DATASET CONTENT →
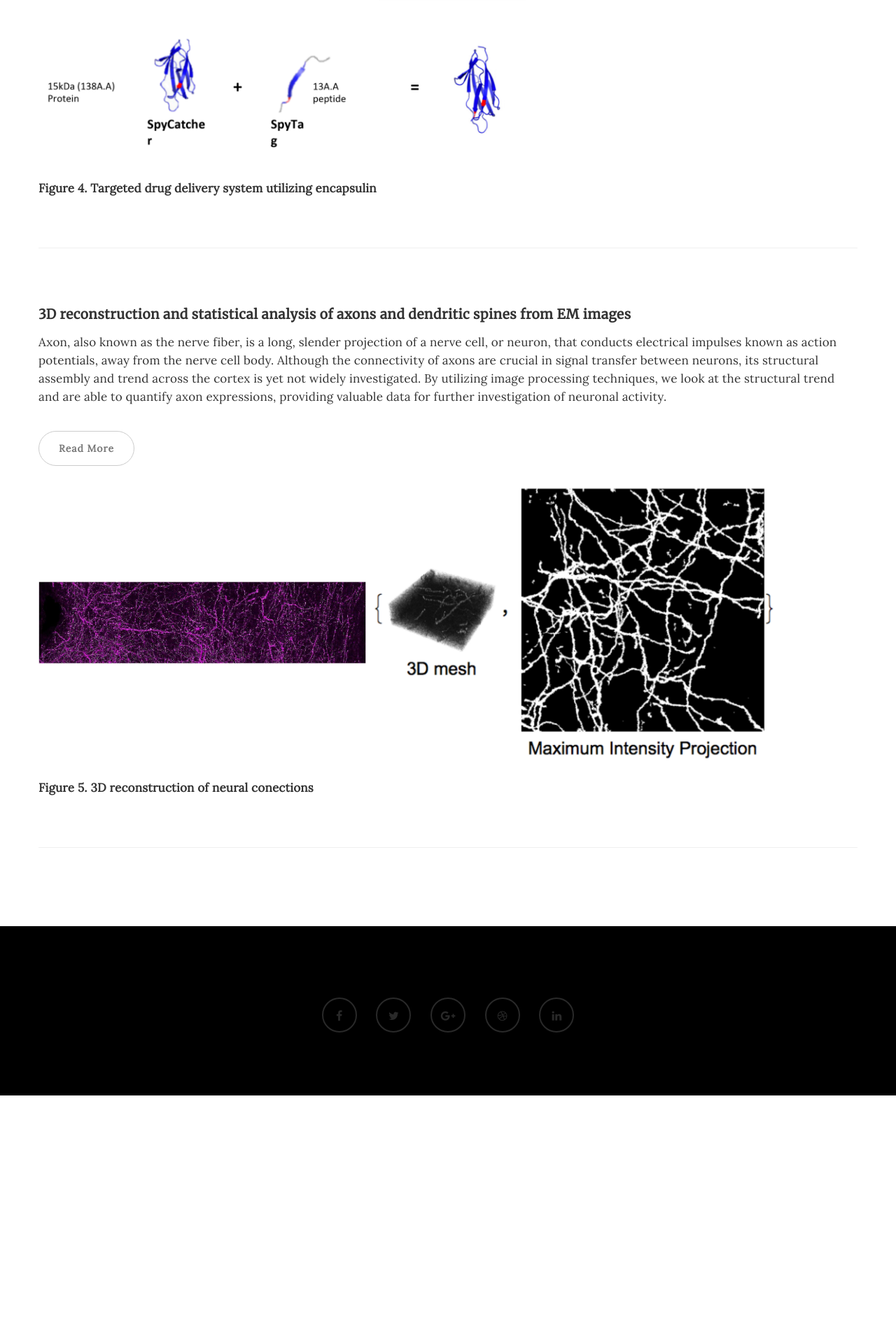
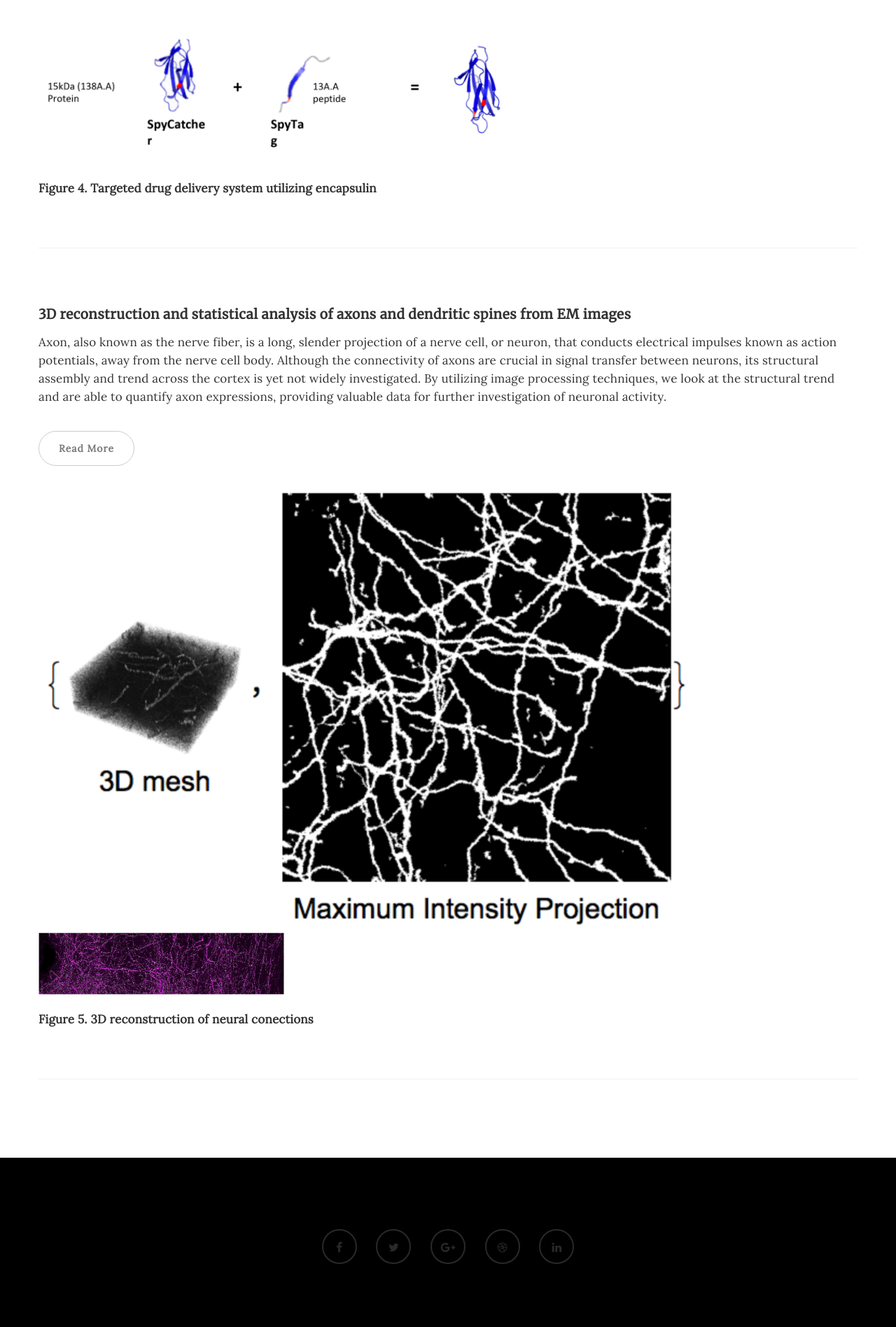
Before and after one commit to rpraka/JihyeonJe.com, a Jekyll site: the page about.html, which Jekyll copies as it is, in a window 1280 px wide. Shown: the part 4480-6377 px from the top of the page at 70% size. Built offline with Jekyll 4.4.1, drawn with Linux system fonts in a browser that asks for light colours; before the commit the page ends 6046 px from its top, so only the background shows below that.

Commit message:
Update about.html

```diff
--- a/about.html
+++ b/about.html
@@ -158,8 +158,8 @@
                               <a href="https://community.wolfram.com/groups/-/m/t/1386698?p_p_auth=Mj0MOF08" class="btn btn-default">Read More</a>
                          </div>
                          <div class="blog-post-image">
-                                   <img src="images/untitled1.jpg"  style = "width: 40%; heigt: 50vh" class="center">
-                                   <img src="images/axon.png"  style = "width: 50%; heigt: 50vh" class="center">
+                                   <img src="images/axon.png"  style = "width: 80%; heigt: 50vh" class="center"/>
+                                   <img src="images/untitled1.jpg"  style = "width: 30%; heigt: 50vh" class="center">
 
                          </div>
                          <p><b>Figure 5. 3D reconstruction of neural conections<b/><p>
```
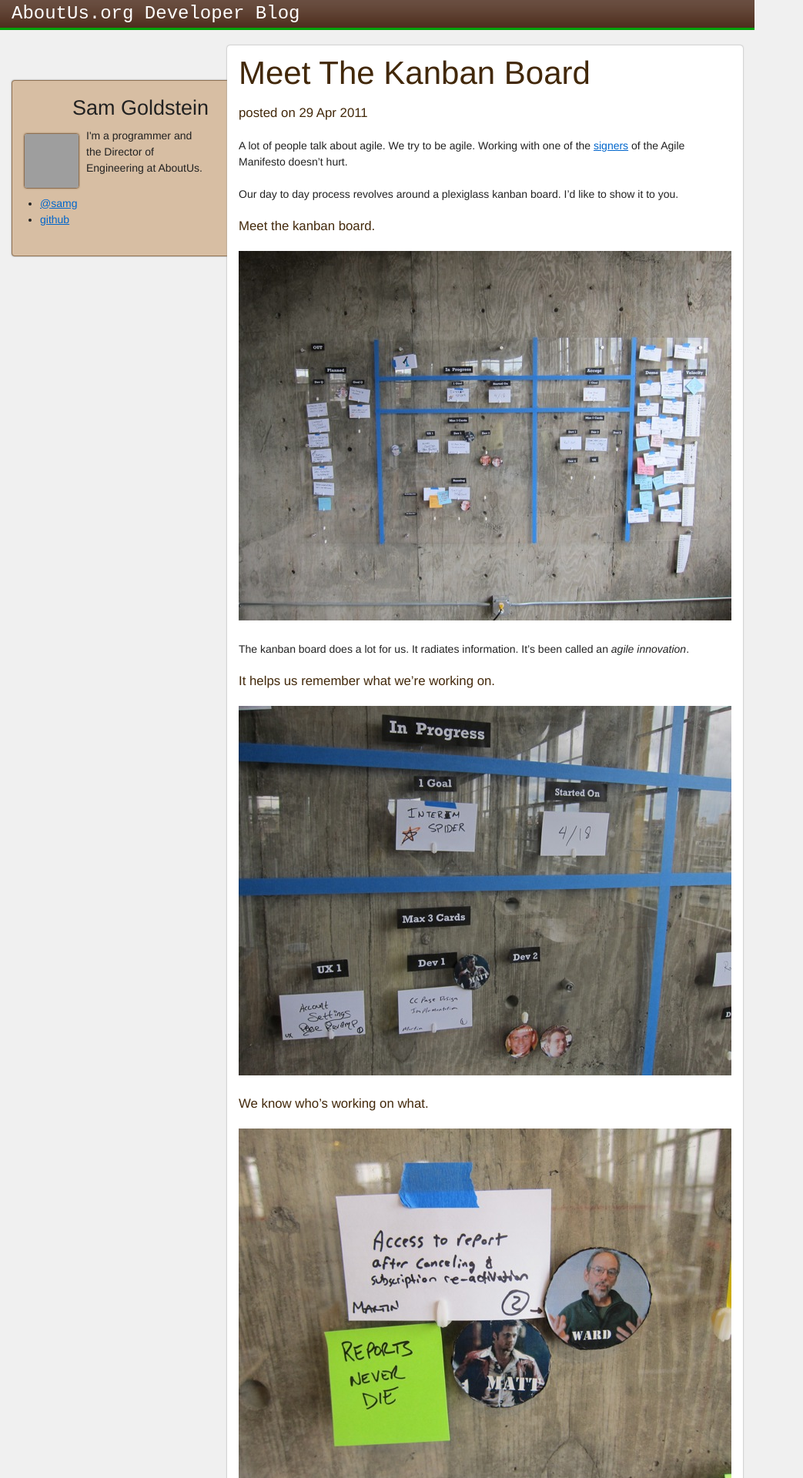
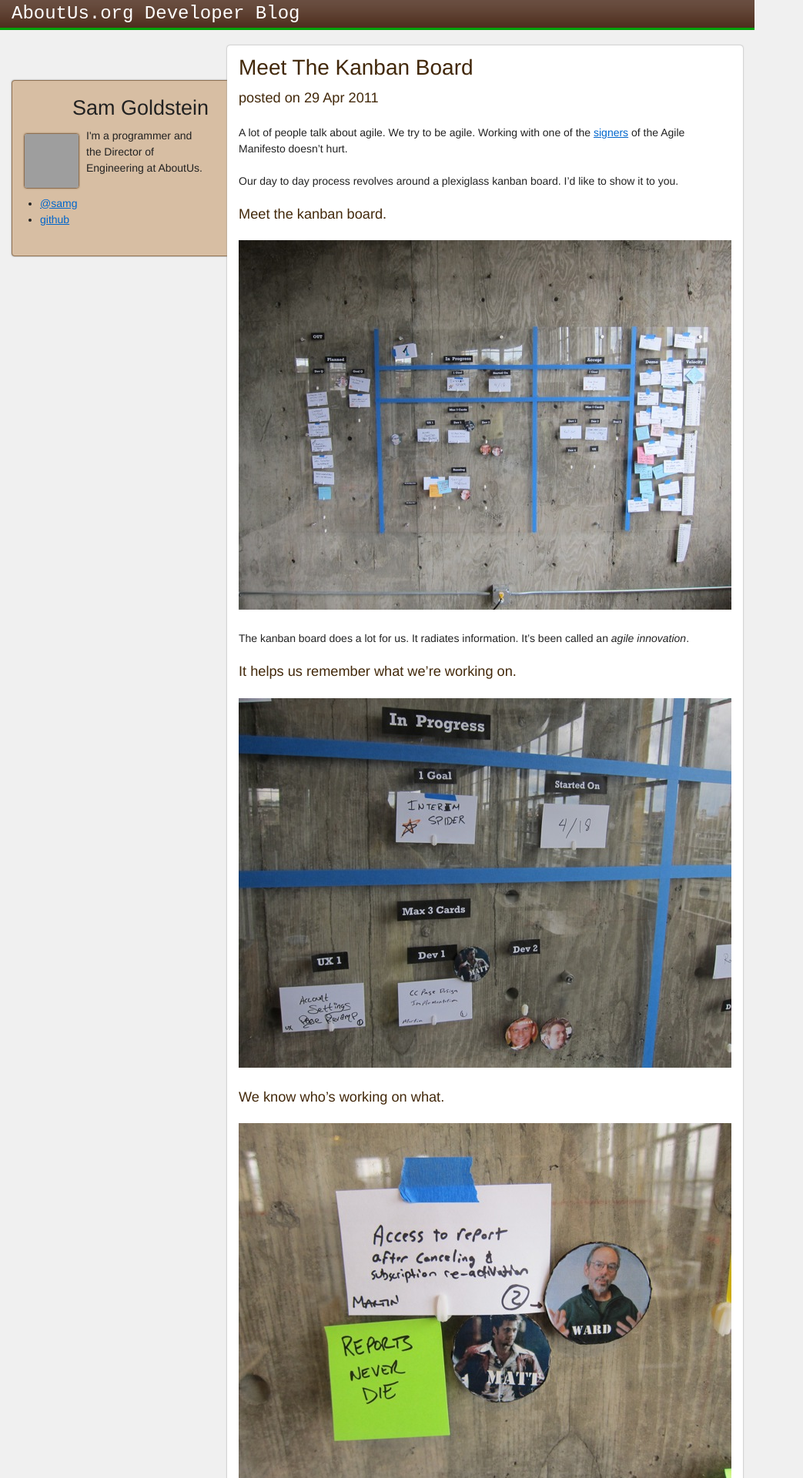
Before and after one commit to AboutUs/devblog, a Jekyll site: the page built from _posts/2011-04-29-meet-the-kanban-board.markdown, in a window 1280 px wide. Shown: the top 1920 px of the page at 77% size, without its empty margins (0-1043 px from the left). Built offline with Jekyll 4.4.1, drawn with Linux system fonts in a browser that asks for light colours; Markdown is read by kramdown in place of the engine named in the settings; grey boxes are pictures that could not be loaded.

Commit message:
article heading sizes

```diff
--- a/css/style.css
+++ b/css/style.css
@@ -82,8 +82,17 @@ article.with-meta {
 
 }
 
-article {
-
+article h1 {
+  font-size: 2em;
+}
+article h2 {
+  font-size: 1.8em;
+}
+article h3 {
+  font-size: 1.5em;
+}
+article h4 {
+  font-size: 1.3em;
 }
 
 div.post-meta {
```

TASK REQUIREMENTS →
Write out, word for word, the line containing "article heading sizes" and every line after it to the end of the data above.

RESULT OF THE EXERCISE →
article heading sizes

```diff
--- a/css/style.css
+++ b/css/style.css
@@ -82,8 +82,17 @@ article.with-meta {
 
 }
 
-article {
-
+article h1 {
+  font-size: 2em;
+}
+article h2 {
+  font-size: 1.8em;
+}
+article h3 {
+  font-size: 1.5em;
+}
+article h4 {
+  font-size: 1.3em;
 }
 
 div.post-meta {
```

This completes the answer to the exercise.